Q. I’m disappointed that you did not mention ginger in your comments on acid reflux. My reflux became really bad when I stopped hormone replacement therapy. Acid suppressing drugs worked great, but after two months I couldn’t stop them without the heartburn recurring.
One night, I took colleagues to dinner at a Korean restaurant. Someone ordered Persimmon Punch, a concentrated cinnamon-ginger drink, for dessert. A few sips later, I felt fantastic.
After one month of adding about 3 tablespoons of the cinnamon-ginger drink to my tea in the morning and at night, my low-density lipoprotein cholesterol levels had dropped 30 points, blood sugar dropped 10 points and the heartburn was in control.

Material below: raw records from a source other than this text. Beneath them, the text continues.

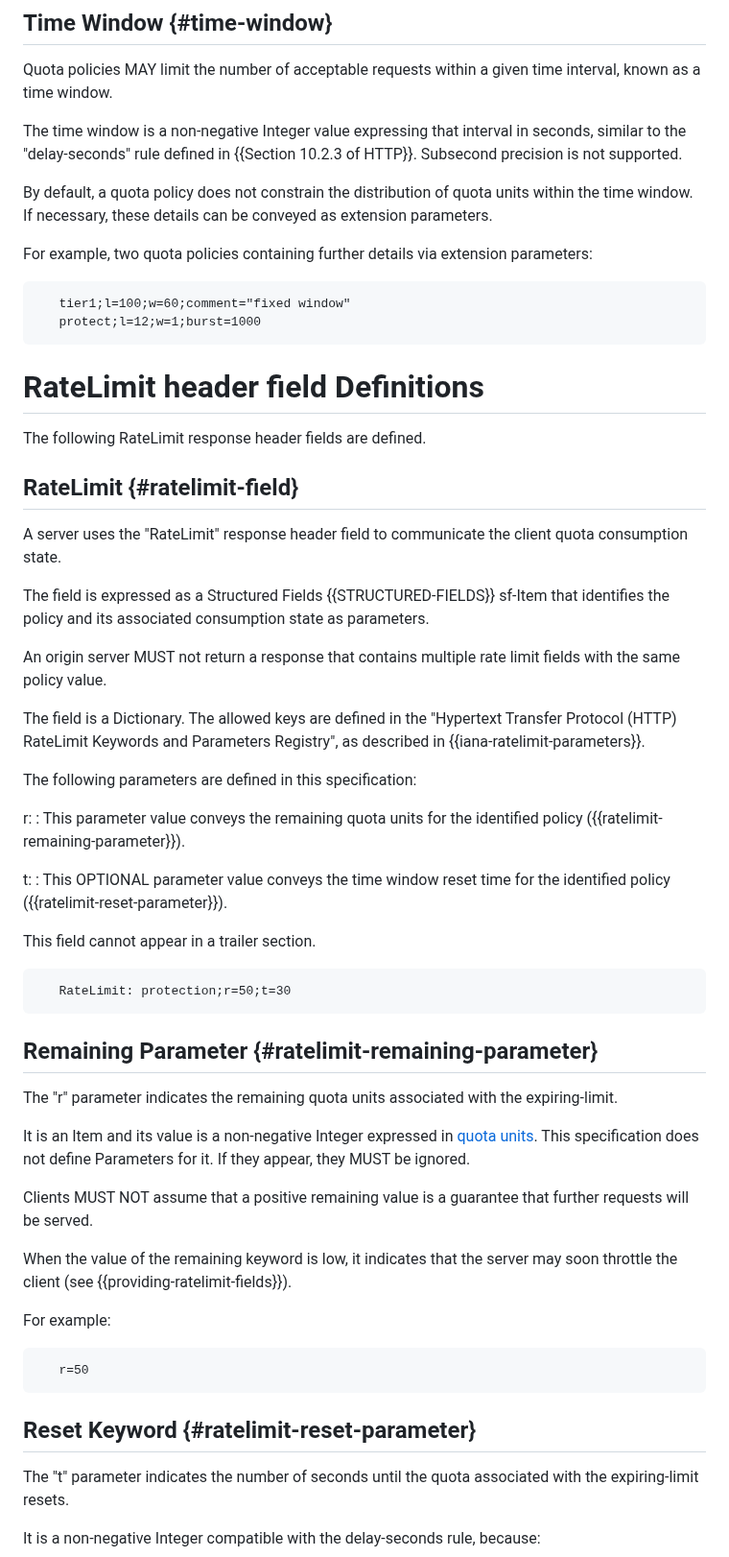
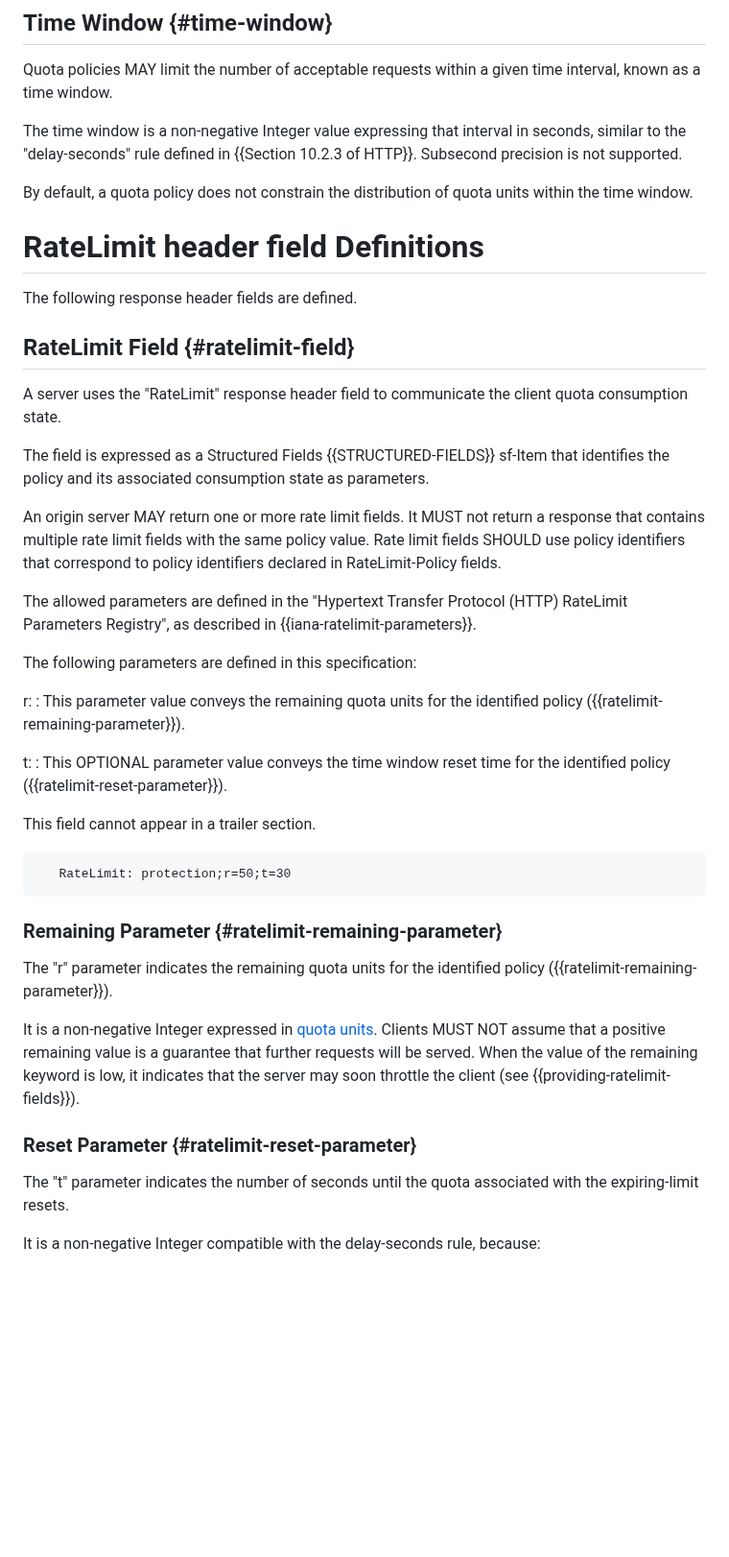
Before and after one commit to ietf-wg-httpapi/ratelimit-headers, a Markdown page: draft-ietf-httpapi-ratelimit-headers.md, the part around one of its changes. Shown at 96% size. Drawn GitHub-style; blank space fills up the shorter version.

```diff
--- a/draft-ietf-httpapi-ratelimit-headers.md
+++ b/draft-ietf-httpapi-ratelimit-headers.md
@@ -189,29 +189,21 @@ Quota policies MAY limit the number of acceptable requests within a given time i
 
 The time window is a non-negative Integer value expressing that interval in seconds, similar to the "delay-seconds" rule defined in {{Section 10.2.3 of HTTP}}. Subsecond precision is not supported.
 
-By default, a quota policy does not constrain the distribution of quota units within the time window. If necessary, these details can be conveyed as extension parameters.
-
-For example, two quota policies containing further details via extension parameters:
-
-~~~
-   tier1;l=100;w=60;comment="fixed window"
-   protect;l=12;w=1;burst=1000
-~~~
-
+By default, a quota policy does not constrain the distribution of quota units within the time window.
 
 # RateLimit header field Definitions
 
-The following RateLimit response header fields are defined.
+The following response header fields are defined.
 
-## RateLimit {#ratelimit-field}
+## RateLimit Field {#ratelimit-field}
 
 A server uses the "RateLimit" response header field to communicate the client quota consumption state.
 
 The field is expressed as a Structured Fields {{STRUCTURED-FIELDS}} sf-Item that identifies the policy and its associated consumption state as parameters.
 
-An origin server MUST not return a response that contains multiple rate limit fields with the same policy value.
+An origin server MAY return one or more rate limit fields. It MUST not return a response that contains multiple rate limit fields with the same policy value. Rate limit fields SHOULD use policy identifiers that correspond to policy identifiers declared in RateLimit-Policy fields.
 
-The field is a Dictionary. The allowed keys are defined in the "Hypertext Transfer Protocol (HTTP) RateLimit Keywords and Parameters Registry", as described in {{iana-ratelimit-parameters}}.
+The allowed parameters are defined in the "Hypertext Transfer Protocol (HTTP) RateLimit Parameters Registry", as described in {{iana-ratelimit-parameters}}.
 
 The following parameters are defined in this specification:
 
@@ -228,26 +220,16 @@ This field cannot appear in a trailer section.
 ~~~
 
 
-## Remaining Parameter {#ratelimit-remaining-parameter}
+### Remaining Parameter {#ratelimit-remaining-parameter}
 
-The "r" parameter indicates the remaining quota units associated with the expiring-limit.
+The "r" parameter indicates the remaining quota units for the identified policy ({{ratelimit-remaining-parameter}}).
 
-It is an Item and its value is a non-negative Integer expressed in [quota units](#service-limit).
-This specification does not define Parameters for it.
-If they appear, they MUST be ignored.
-
+It is a non-negative Integer expressed in [quota units](#service-limit).
 Clients MUST NOT assume that a positive remaining value is a guarantee that further requests will be served.
-
 When the value of the remaining keyword is low, it indicates that the server may soon throttle the client (see {{providing-ratelimit-fields}}).
 
-For example:
 
-~~~
-   r=50
-~~~
-
-
-## Reset Keyword {#ratelimit-reset-parameter}
+### Reset Parameter {#ratelimit-reset-parameter}
 
 The "t" parameter indicates the number of seconds until the quota associated with the expiring-limit resets.
 
```
Also changed, not shown: other parts of draft-ietf-httpapi-ratelimit-headers.md (+16 -31 lines).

This cinnamon-ginger tea has sugar, unfortunately. A simpler alternative is to add a piece of candied ginger to tea. The ginger is amazing for heartburn and the Chinese have used it for centuries for motion sickness. Are there any potential problems with long-term use?
A. We have not seen any studies identifying long-term adverse reactions to ginger. A few studies suggest that components in ginger might have the potential to interact with certain other medications. We’ll be sure to mention it in future discussions of heartburn.